▶ **Requirement**:
Restate all of the records below exactly. Do not carry over any image.

Material for this task section start

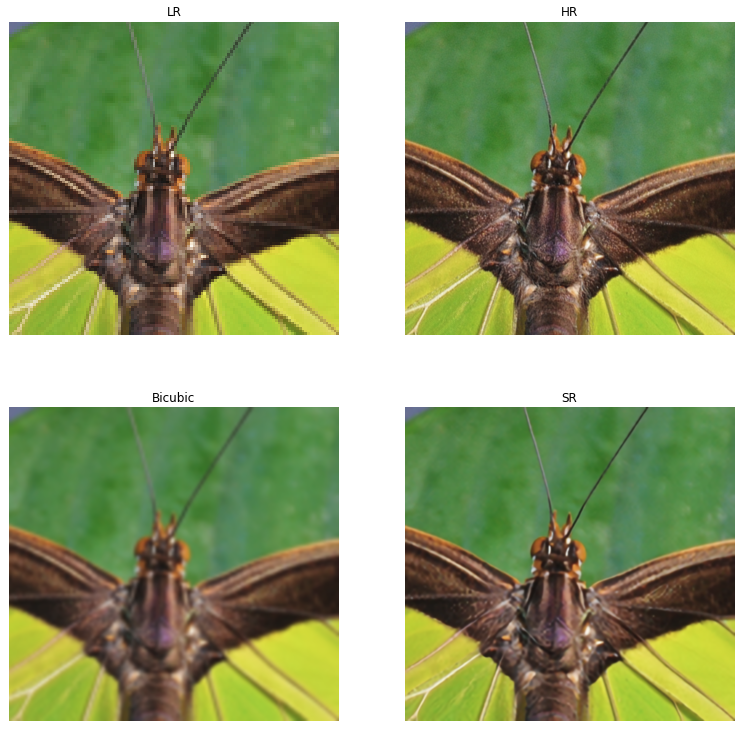
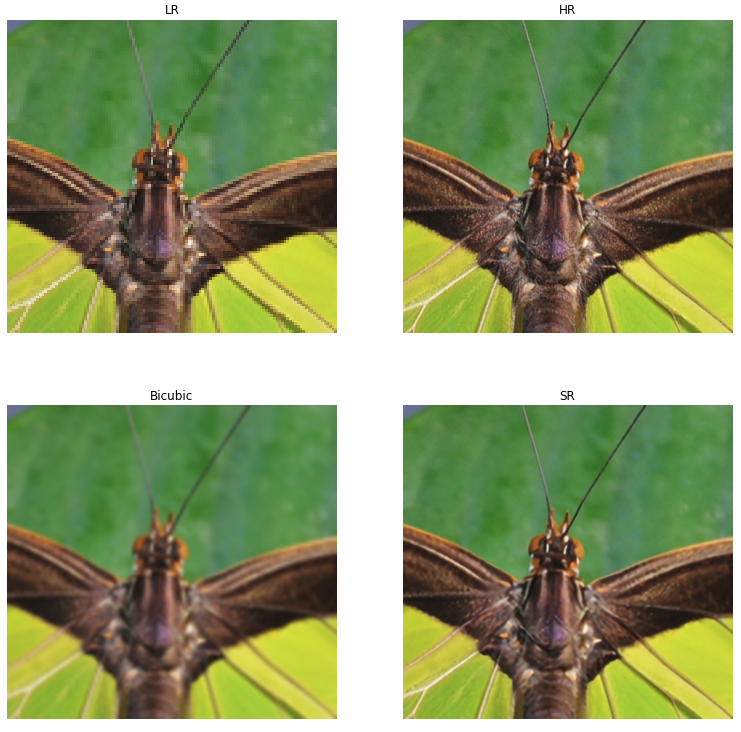
Use wdsr-b-16-x4 model for demo

diff --git a/README.md b/README.md
@@ -42,6 +42,20 @@ The following table gives an overview of available pre-trained models and their 
         <th>Training</th>
     </tr>
     <tr>
+        <td><a href="https://drive.google.com/open?id=1Q2-fPMWm9EPGh4XEnfXKcxcSHuDik_3a">wdsr-b-16-x2</a></td>
+        <td>x2</td>
+        <td>1.78M</td>
+        <td>34.664</td>
+        <td><a href="https://drive.google.com/open?id=1iCTCzSd6bDr0h_J0bTRS3xB8SDyshHj-">settings</a></td>
+    </tr>
+    <tr>
+        <td><a href="https://drive.google.com/open?id=1xifqCrJeCypsMGzL-SWj7wzdNMCn35S-">wdsr-b-16-x4</a></td>
+        <td>x4</td>
+        <td>1.79M</td>
+        <td>29.039</td>
+        <td><a href="https://drive.google.com/open?id=1DzqDHiyy5xTbrwYKSU9hjRkNfoVAA7Vj">settings</a></td>
+    </tr>
+    <tr>
         <td><a href="https://drive.google.com/open?id=1Vr_eLXnNA7H6zNWmEFKOBv4-xvOBt5iu">wdsr-b-8-x2</a></td>
         <td>x2</td>
         <td>0.89M</td>
@@ -61,13 +75,6 @@ The following table gives an overview of available pre-trained models and their 
         <td>0.90M</td>
         <td>28.912</td>
         <td><a href="https://drive.google.com/open?id=1jgQfwGR_HVqVUjQqkvHCDhHowvTBmP5_">settings</a></td>
-    </tr>
-    <tr>
-        <td><a href="https://drive.google.com/open?id=1Q2-fPMWm9EPGh4XEnfXKcxcSHuDik_3a">wdsr-b-16-x2</a></td>
-        <td>x2</td>
-        <td>1.78M</td>
-        <td>34.664</td>
-        <td><a href="https://drive.google.com/open?id=1iCTCzSd6bDr0h_J0bTRS3xB8SDyshHj-">settings</a></td>
     </tr>
     <tr>
         <td><a href="https://drive.google.com/open?id=1tp7r_oUf8Ohd9q-ouGApS7qNtqg1IRLt">wdsr-a-8-x2</a></td>
@@ -91,10 +98,10 @@ instead of 16.
 ## Demo
 
 The example in this section super-resolves images in directory [`./demo`](demo) with factor x4 using the downloaded 
-[wdsr-b-8-x4](https://drive.google.com/open?id=1WCpIY9G-9fL9cTa3We9ry3hm-ePT58b_) **baseline model** and writes the 
+[wdsr-b-16-x4](https://drive.google.com/open?id=1xifqCrJeCypsMGzL-SWj7wzdNMCn35S-) **baseline model** and writes the 
 results to directory `./output`:
 
-    python demo.py -i ./demo -o ./output --model=./wdsr-b-8-x4-psnr-28.9121.h5
+    python demo.py -i ./demo -o ./output --model=./wdsr-b-16-x4-psnr-29.0393.h5
     
 The following figures compare the super-resolution results (SR) with the corresponding low-resolution (LR) and 
 high-resolution (HR) images and an x4 resize with bicubic interpolation. The demo images were cropped from images in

Material for this task section end

▶ **Written response**:
Use wdsr-b-16-x4 model for demo

diff --git a/README.md b/README.md
@@ -42,6 +42,20 @@ The following table gives an overview of available pre-trained models and their 
         <th>Training</th>
     </tr>
     <tr>
+        <td><a href="https://drive.google.com/open?id=1Q2-fPMWm9EPGh4XEnfXKcxcSHuDik_3a">wdsr-b-16-x2</a></td>
+        <td>x2</td>
+        <td>1.78M</td>
+        <td>34.664</td>
+        <td><a href="https://drive.google.com/open?id=1iCTCzSd6bDr0h_J0bTRS3xB8SDyshHj-">settings</a></td>
+    </tr>
+    <tr>
+        <td><a href="https://drive.google.com/open?id=1xifqCrJeCypsMGzL-SWj7wzdNMCn35S-">wdsr-b-16-x4</a></td>
+        <td>x4</td>
+        <td>1.79M</td>
+        <td>29.039</td>
+        <td><a href="https://drive.google.com/open?id=1DzqDHiyy5xTbrwYKSU9hjRkNfoVAA7Vj">settings</a></td>
+    </tr>
+    <tr>
         <td><a href="https://drive.google.com/open?id=1Vr_eLXnNA7H6zNWmEFKOBv4-xvOBt5iu">wdsr-b-8-x2</a></td>
         <td>x2</td>
         <td>0.89M</td>
@@ -61,13 +75,6 @@ The following table gives an overview of available pre-trained models and their 
         <td>0.90M</td>
         <td>28.912</td>
         <td><a href="https://drive.google.com/open?id=1jgQfwGR_HVqVUjQqkvHCDhHowvTBmP5_">settings</a></td>
-    </tr>
-    <tr>
-        <td><a href="https://drive.google.com/open?id=1Q2-fPMWm9EPGh4XEnfXKcxcSHuDik_3a">wdsr-b-16-x2</a></td>
-        <td>x2</td>
-        <td>1.78M</td>
-        <td>34.664</td>
-        <td><a href="https://drive.google.com/open?id=1iCTCzSd6bDr0h_J0bTRS3xB8SDyshHj-">settings</a></td>
     </tr>
     <tr>
         <td><a href="https://drive.google.com/open?id=1tp7r_oUf8Ohd9q-ouGApS7qNtqg1IRLt">wdsr-a-8-x2</a></td>
@@ -91,10 +98,10 @@ instead of 16.
 ## Demo
 
 The example in this section super-resolves images in directory [`./demo`](demo) with factor x4 using the downloaded 
-[wdsr-b-8-x4](https://drive.google.com/open?id=1WCpIY9G-9fL9cTa3We9ry3hm-ePT58b_) **baseline model** and writes the 
+[wdsr-b-16-x4](https://drive.google.com/open?id=1xifqCrJeCypsMGzL-SWj7wzdNMCn35S-) **baseline model** and writes the 
 results to directory `./output`:
 
-    python demo.py -i ./demo -o ./output --model=./wdsr-b-8-x4-psnr-28.9121.h5
+    python demo.py -i ./demo -o ./output --model=./wdsr-b-16-x4-psnr-29.0393.h5
     
 The following figures compare the super-resolution results (SR) with the corresponding low-resolution (LR) and 
 high-resolution (HR) images and an x4 resize with bicubic interpolation. The demo images were cropped from images in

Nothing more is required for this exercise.